----- Records provided
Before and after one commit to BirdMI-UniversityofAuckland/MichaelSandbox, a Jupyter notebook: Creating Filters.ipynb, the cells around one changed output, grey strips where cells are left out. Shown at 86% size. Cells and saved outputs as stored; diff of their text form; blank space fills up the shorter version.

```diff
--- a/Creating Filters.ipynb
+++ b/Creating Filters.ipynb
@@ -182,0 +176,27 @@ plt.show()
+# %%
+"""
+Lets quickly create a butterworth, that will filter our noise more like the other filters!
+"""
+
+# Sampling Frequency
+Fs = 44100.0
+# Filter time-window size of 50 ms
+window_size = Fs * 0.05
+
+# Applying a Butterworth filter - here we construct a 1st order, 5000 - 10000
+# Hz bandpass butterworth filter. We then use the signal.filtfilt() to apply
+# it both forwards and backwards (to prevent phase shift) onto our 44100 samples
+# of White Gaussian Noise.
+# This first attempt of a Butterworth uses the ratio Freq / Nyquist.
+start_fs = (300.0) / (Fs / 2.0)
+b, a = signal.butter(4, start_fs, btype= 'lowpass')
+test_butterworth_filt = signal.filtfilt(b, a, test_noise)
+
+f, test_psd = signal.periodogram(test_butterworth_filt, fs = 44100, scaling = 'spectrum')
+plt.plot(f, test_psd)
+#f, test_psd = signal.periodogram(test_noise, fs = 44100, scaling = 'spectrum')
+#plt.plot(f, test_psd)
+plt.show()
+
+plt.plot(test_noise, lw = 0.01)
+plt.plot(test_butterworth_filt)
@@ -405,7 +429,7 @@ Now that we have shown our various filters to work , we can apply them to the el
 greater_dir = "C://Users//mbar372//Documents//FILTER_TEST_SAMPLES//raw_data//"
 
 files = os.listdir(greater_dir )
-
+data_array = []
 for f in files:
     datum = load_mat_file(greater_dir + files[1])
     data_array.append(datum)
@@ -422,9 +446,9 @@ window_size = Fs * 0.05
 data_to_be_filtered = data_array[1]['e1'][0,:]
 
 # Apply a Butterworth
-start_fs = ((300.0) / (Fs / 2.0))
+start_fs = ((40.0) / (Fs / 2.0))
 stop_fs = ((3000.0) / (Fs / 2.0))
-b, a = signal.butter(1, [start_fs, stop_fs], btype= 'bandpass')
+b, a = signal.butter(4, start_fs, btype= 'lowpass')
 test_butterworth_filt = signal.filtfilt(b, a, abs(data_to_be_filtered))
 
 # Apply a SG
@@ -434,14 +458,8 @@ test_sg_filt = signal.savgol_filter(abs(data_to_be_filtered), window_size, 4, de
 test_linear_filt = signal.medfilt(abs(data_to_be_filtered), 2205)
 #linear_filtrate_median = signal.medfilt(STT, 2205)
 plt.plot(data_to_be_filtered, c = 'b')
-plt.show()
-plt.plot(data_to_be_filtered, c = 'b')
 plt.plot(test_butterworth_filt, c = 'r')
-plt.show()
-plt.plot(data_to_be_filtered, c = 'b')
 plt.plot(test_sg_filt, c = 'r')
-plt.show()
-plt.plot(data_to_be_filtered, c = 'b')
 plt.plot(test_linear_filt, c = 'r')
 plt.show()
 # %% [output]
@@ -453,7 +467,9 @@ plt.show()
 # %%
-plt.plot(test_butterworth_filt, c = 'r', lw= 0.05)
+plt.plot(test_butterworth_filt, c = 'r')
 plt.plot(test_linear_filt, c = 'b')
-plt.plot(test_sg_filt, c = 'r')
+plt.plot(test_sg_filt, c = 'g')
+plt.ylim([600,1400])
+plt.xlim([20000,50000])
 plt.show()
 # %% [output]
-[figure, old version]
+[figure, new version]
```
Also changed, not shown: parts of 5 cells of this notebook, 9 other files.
----------
Problem requirements
While keeping every line the same, please copy out all the records.

Response
Before and after one commit to BirdMI-UniversityofAuckland/MichaelSandbox, a Jupyter notebook: Creating Filters.ipynb, the cells around one changed output, grey strips where cells are left out. Shown at 86% size. Cells and saved outputs as stored; diff of their text form; blank space fills up the shorter version.

```diff
--- a/Creating Filters.ipynb
+++ b/Creating Filters.ipynb
@@ -182,0 +176,27 @@ plt.show()
+# %%
+"""
+Lets quickly create a butterworth, that will filter our noise more like the other filters!
+"""
+
+# Sampling Frequency
+Fs = 44100.0
+# Filter time-window size of 50 ms
+window_size = Fs * 0.05
+
+# Applying a Butterworth filter - here we construct a 1st order, 5000 - 10000
+# Hz bandpass butterworth filter. We then use the signal.filtfilt() to apply
+# it both forwards and backwards (to prevent phase shift) onto our 44100 samples
+# of White Gaussian Noise.
+# This first attempt of a Butterworth uses the ratio Freq / Nyquist.
+start_fs = (300.0) / (Fs / 2.0)
+b, a = signal.butter(4, start_fs, btype= 'lowpass')
+test_butterworth_filt = signal.filtfilt(b, a, test_noise)
+
+f, test_psd = signal.periodogram(test_butterworth_filt, fs = 44100, scaling = 'spectrum')
+plt.plot(f, test_psd)
+#f, test_psd = signal.periodogram(test_noise, fs = 44100, scaling = 'spectrum')
+#plt.plot(f, test_psd)
+plt.show()
+
+plt.plot(test_noise, lw = 0.01)
+plt.plot(test_butterworth_filt)
@@ -405,7 +429,7 @@ Now that we have shown our various filters to work , we can apply them to the el
 greater_dir = "C://Users//mbar372//Documents//FILTER_TEST_SAMPLES//raw_data//"
 
 files = os.listdir(greater_dir )
-
+data_array = []
 for f in files:
     datum = load_mat_file(greater_dir + files[1])
     data_array.append(datum)
@@ -422,9 +446,9 @@ window_size = Fs * 0.05
 data_to_be_filtered = data_array[1]['e1'][0,:]
 
 # Apply a Butterworth
-start_fs = ((300.0) / (Fs / 2.0))
+start_fs = ((40.0) / (Fs / 2.0))
 stop_fs = ((3000.0) / (Fs / 2.0))
-b, a = signal.butter(1, [start_fs, stop_fs], btype= 'bandpass')
+b, a = signal.butter(4, start_fs, btype= 'lowpass')
 test_butterworth_filt = signal.filtfilt(b, a, abs(data_to_be_filtered))
 
 # Apply a SG
@@ -434,14 +458,8 @@ test_sg_filt = signal.savgol_filter(abs(data_to_be_filtered), window_size, 4, de
 test_linear_filt = signal.medfilt(abs(data_to_be_filtered), 2205)
 #linear_filtrate_median = signal.medfilt(STT, 2205)
 plt.plot(data_to_be_filtered, c = 'b')
-plt.show()
-plt.plot(data_to_be_filtered, c = 'b')
 plt.plot(test_butterworth_filt, c = 'r')
-plt.show()
-plt.plot(data_to_be_filtered, c = 'b')
 plt.plot(test_sg_filt, c = 'r')
-plt.show()
-plt.plot(data_to_be_filtered, c = 'b')
 plt.plot(test_linear_filt, c = 'r')
 plt.show()
 # %% [output]
@@ -453,7 +467,9 @@ plt.show()
 # %%
-plt.plot(test_butterworth_filt, c = 'r', lw= 0.05)
+plt.plot(test_butterworth_filt, c = 'r')
 plt.plot(test_linear_filt, c = 'b')
-plt.plot(test_sg_filt, c = 'r')
+plt.plot(test_sg_filt, c = 'g')
+plt.ylim([600,1400])
+plt.xlim([20000,50000])
 plt.show()
 # %% [output]
-[figure, old version]
+[figure, new version]
```
Also changed, not shown: parts of 5 cells of this notebook, 9 other files.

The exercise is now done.